__Directions__:
A faithful copy of every entry, with the pictures removed, is what is needed here.

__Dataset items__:
-=-=-=-=-

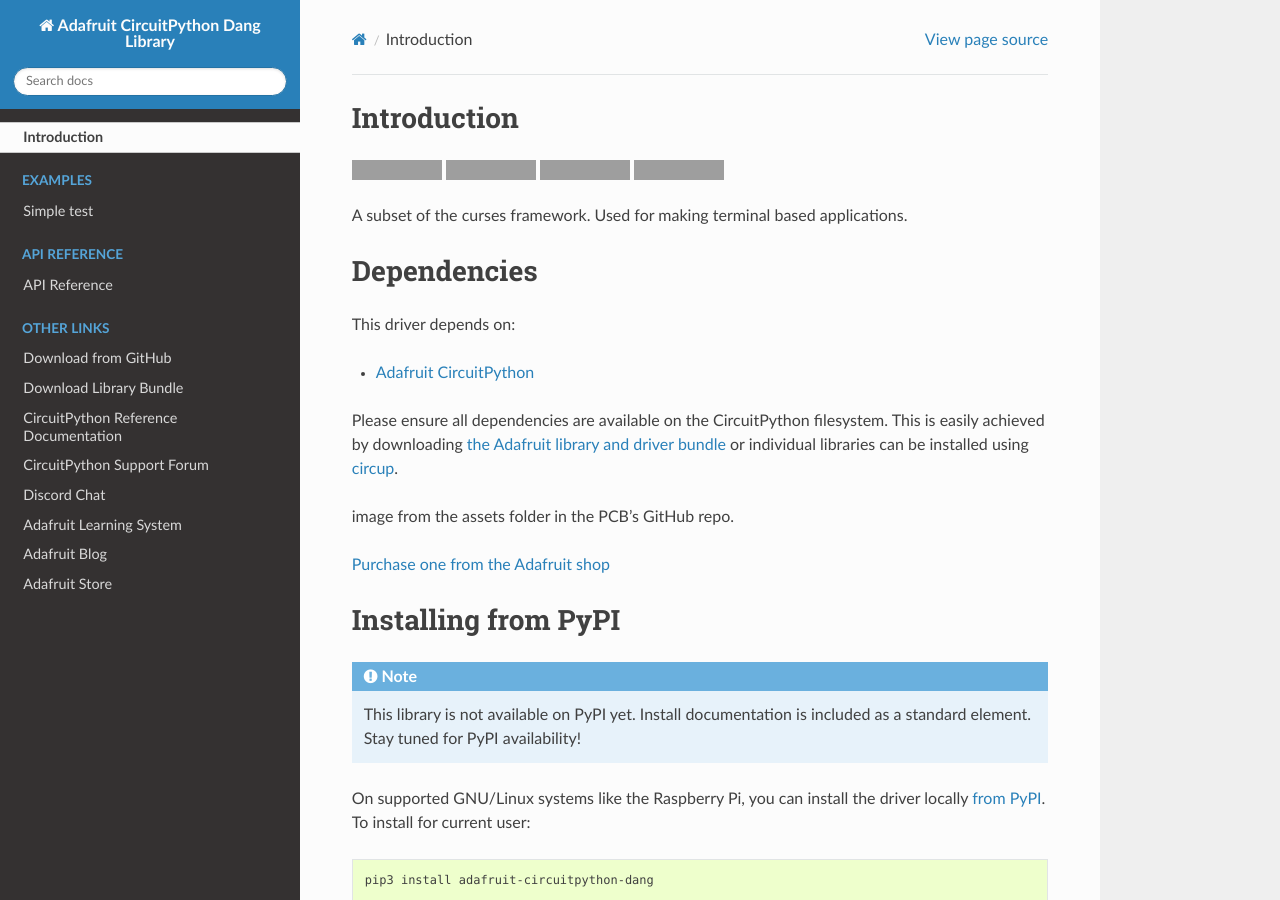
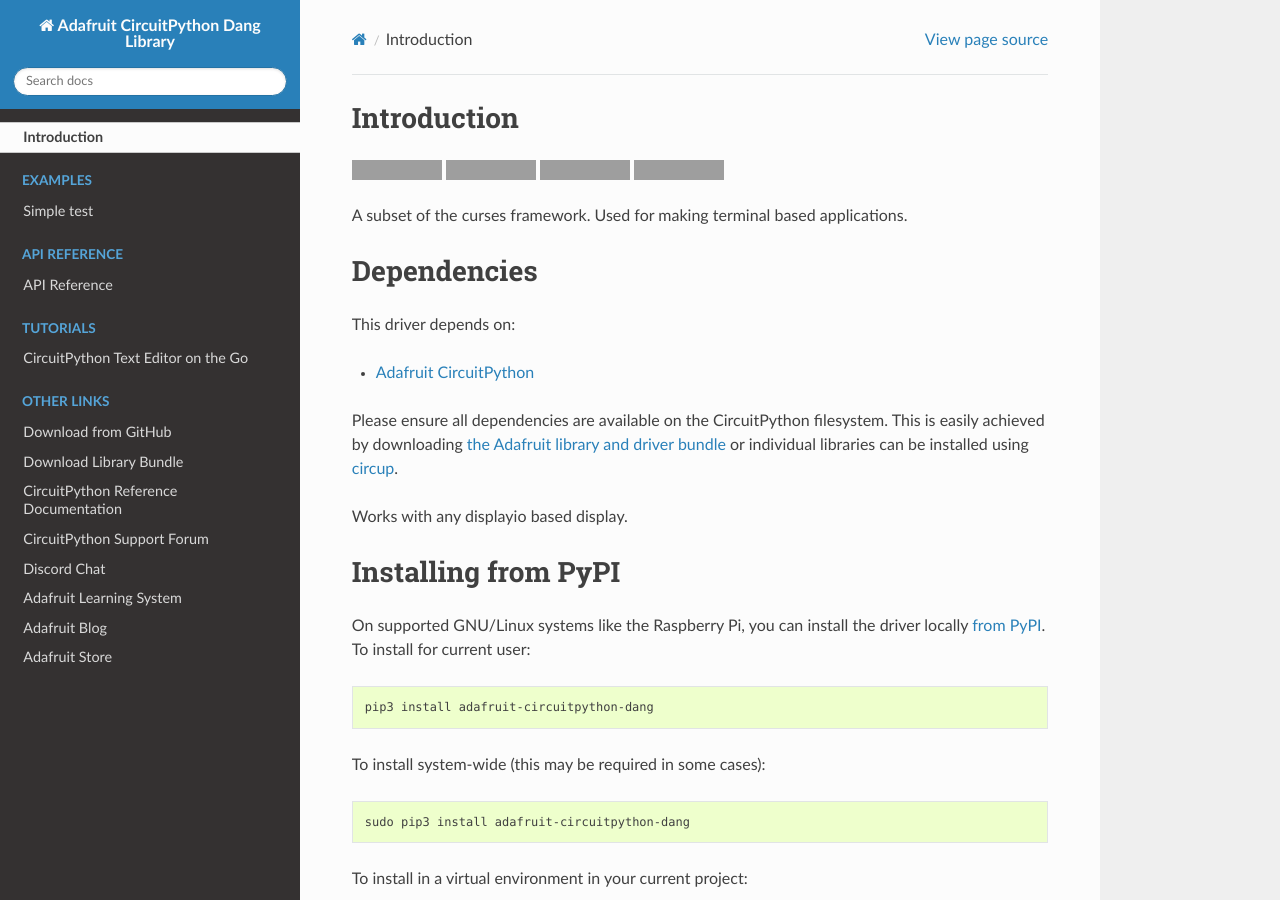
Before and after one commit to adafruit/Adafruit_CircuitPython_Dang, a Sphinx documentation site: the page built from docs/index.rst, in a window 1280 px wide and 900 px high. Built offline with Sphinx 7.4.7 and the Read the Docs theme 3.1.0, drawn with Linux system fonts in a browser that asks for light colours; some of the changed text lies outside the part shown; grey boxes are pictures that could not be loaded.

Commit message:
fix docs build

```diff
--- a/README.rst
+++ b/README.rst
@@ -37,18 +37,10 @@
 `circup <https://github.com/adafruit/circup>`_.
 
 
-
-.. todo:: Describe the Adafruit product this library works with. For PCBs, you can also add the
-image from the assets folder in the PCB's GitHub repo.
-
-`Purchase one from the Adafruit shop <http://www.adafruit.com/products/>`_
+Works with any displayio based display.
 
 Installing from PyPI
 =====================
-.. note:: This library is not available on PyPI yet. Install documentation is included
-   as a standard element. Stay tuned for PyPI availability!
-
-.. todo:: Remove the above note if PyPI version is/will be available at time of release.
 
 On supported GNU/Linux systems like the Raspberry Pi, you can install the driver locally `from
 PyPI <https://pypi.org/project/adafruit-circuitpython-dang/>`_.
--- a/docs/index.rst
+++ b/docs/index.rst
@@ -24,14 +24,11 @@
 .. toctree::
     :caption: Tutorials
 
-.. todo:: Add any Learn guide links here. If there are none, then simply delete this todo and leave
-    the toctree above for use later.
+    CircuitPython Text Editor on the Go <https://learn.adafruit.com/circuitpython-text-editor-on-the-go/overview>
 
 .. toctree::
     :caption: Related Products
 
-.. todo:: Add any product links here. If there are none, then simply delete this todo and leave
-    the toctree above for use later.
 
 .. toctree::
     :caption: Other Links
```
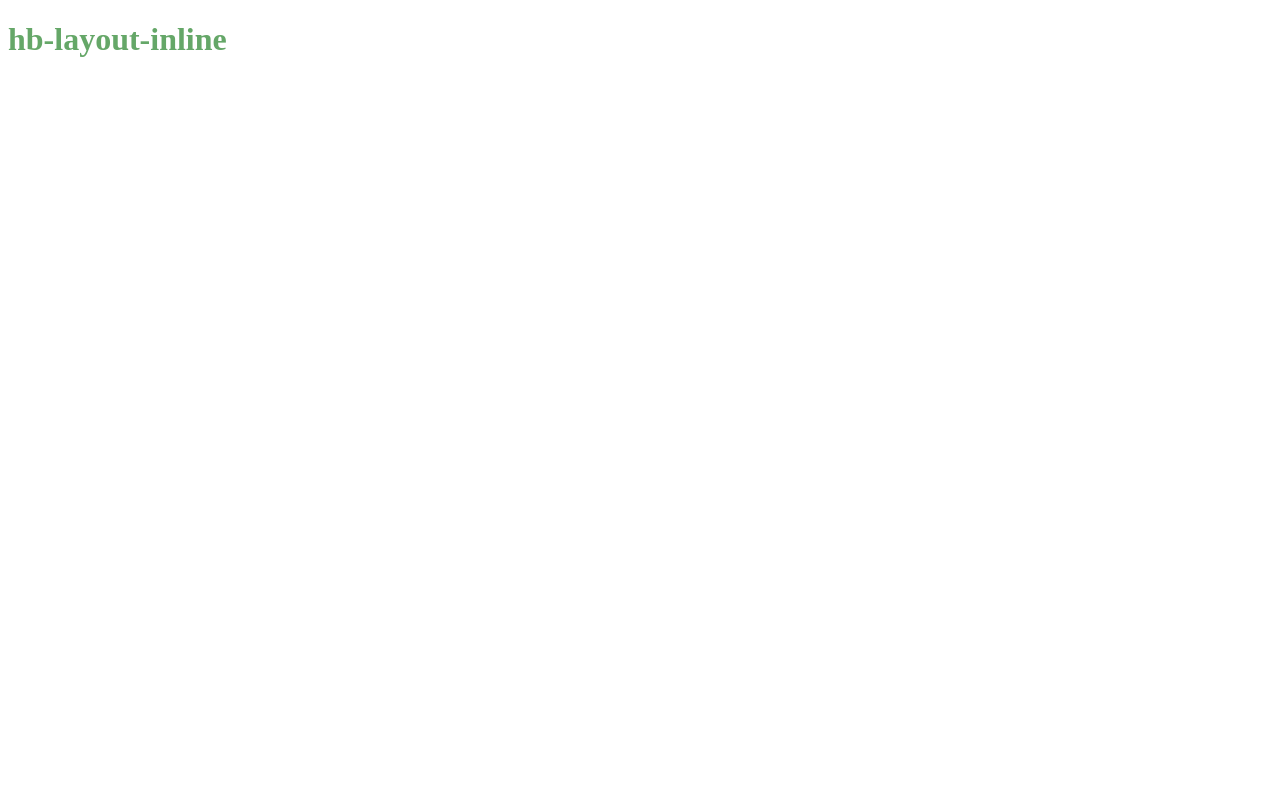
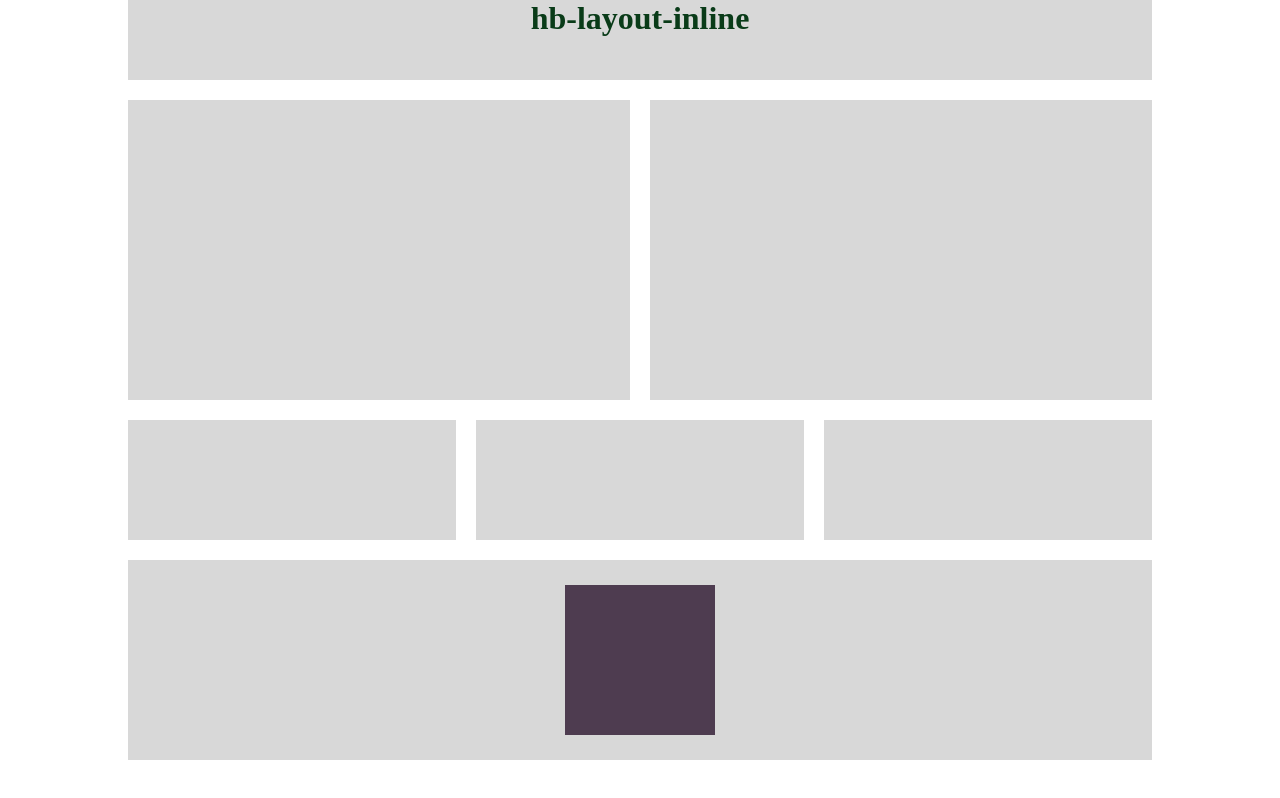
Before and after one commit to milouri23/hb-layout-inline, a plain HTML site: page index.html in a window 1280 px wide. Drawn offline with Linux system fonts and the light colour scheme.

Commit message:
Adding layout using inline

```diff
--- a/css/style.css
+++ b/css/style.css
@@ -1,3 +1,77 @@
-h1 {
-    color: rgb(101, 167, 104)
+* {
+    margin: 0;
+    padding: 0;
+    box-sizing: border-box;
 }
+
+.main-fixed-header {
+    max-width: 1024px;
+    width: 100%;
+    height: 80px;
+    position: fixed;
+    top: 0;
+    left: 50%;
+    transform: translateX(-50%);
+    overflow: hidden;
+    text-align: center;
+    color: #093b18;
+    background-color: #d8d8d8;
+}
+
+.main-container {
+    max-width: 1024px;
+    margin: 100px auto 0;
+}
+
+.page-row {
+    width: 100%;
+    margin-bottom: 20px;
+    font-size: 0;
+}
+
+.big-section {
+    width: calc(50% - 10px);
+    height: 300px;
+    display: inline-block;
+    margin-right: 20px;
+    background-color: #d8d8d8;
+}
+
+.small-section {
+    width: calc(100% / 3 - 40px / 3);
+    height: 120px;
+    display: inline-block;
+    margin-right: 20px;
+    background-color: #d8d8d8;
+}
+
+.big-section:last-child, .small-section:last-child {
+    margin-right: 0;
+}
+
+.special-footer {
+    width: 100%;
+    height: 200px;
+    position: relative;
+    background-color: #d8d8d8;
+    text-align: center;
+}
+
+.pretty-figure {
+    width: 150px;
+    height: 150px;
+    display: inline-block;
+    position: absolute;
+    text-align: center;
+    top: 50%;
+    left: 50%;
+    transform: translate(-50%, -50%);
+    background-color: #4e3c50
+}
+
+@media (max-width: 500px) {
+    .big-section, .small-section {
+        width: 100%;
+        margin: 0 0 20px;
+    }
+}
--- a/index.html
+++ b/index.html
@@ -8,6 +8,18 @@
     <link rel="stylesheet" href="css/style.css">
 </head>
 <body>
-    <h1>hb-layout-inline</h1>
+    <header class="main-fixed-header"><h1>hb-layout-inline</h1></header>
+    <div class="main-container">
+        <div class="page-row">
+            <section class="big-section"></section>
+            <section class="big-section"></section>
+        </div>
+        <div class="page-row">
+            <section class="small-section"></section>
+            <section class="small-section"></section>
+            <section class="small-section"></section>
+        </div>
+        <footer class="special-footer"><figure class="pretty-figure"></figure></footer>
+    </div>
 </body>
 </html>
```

-=-=-=-=-

__Finished exercise__:
Before and after one commit to adafruit/Adafruit_CircuitPython_Dang, a Sphinx documentation site: the page built from docs/index.rst, in a window 1280 px wide and 900 px high. Built offline with Sphinx 7.4.7 and the Read the Docs theme 3.1.0, drawn with Linux system fonts in a browser that asks for light colours; some of the changed text lies outside the part shown; grey boxes are pictures that could not be loaded.

Commit message:
fix docs build

```diff
--- a/README.rst
+++ b/README.rst
@@ -37,18 +37,10 @@
 `circup <https://github.com/adafruit/circup>`_.
 
 
-
-.. todo:: Describe the Adafruit product this library works with. For PCBs, you can also add the
-image from the assets folder in the PCB's GitHub repo.
-
-`Purchase one from the Adafruit shop <http://www.adafruit.com/products/>`_
+Works with any displayio based display.
 
 Installing from PyPI
 =====================
-.. note:: This library is not available on PyPI yet. Install documentation is included
-   as a standard element. Stay tuned for PyPI availability!
-
-.. todo:: Remove the above note if PyPI version is/will be available at time of release.
 
 On supported GNU/Linux systems like the Raspberry Pi, you can install the driver locally `from
 PyPI <https://pypi.org/project/adafruit-circuitpython-dang/>`_.
--- a/docs/index.rst
+++ b/docs/index.rst
@@ -24,14 +24,11 @@
 .. toctree::
     :caption: Tutorials
 
-.. todo:: Add any Learn guide links here. If there are none, then simply delete this todo and leave
-    the toctree above for use later.
+    CircuitPython Text Editor on the Go <https://learn.adafruit.com/circuitpython-text-editor-on-the-go/overview>
 
 .. toctree::
     :caption: Related Products
 
-.. todo:: Add any product links here. If there are none, then simply delete this todo and leave
-    the toctree above for use later.
 
 .. toctree::
     :caption: Other Links
```
Before and after one commit to milouri23/hb-layout-inline, a plain HTML site: page index.html in a window 1280 px wide. Drawn offline with Linux system fonts and the light colour scheme.

Commit message:
Adding layout using inline

```diff
--- a/css/style.css
+++ b/css/style.css
@@ -1,3 +1,77 @@
-h1 {
-    color: rgb(101, 167, 104)
+* {
+    margin: 0;
+    padding: 0;
+    box-sizing: border-box;
 }
+
+.main-fixed-header {
+    max-width: 1024px;
+    width: 100%;
+    height: 80px;
+    position: fixed;
+    top: 0;
+    left: 50%;
+    transform: translateX(-50%);
+    overflow: hidden;
+    text-align: center;
+    color: #093b18;
+    background-color: #d8d8d8;
+}
+
+.main-container {
+    max-width: 1024px;
+    margin: 100px auto 0;
+}
+
+.page-row {
+    width: 100%;
+    margin-bottom: 20px;
+    font-size: 0;
+}
+
+.big-section {
+    width: calc(50% - 10px);
+    height: 300px;
+    display: inline-block;
+    margin-right: 20px;
+    background-color: #d8d8d8;
+}
+
+.small-section {
+    width: calc(100% / 3 - 40px / 3);
+    height: 120px;
+    display: inline-block;
+    margin-right: 20px;
+    background-color: #d8d8d8;
+}
+
+.big-section:last-child, .small-section:last-child {
+    margin-right: 0;
+}
+
+.special-footer {
+    width: 100%;
+    height: 200px;
+    position: relative;
+    background-color: #d8d8d8;
+    text-align: center;
+}
+
+.pretty-figure {
+    width: 150px;
+    height: 150px;
+    display: inline-block;
+    position: absolute;
+    text-align: center;
+    top: 50%;
+    left: 50%;
+    transform: translate(-50%, -50%);
+    background-color: #4e3c50
+}
+
+@media (max-width: 500px) {
+    .big-section, .small-section {
+        width: 100%;
+        margin: 0 0 20px;
+    }
+}
--- a/index.html
+++ b/index.html
@@ -8,6 +8,18 @@
     <link rel="stylesheet" href="css/style.css">
 </head>
 <body>
-    <h1>hb-layout-inline</h1>
+    <header class="main-fixed-header"><h1>hb-layout-inline</h1></header>
+    <div class="main-container">
+        <div class="page-row">
+            <section class="big-section"></section>
+            <section class="big-section"></section>
+        </div>
+        <div class="page-row">
+            <section class="small-section"></section>
+            <section class="small-section"></section>
+            <section class="small-section"></section>
+        </div>
+        <footer class="special-footer"><figure class="pretty-figure"></figure></footer>
+    </div>
 </body>
 </html>
```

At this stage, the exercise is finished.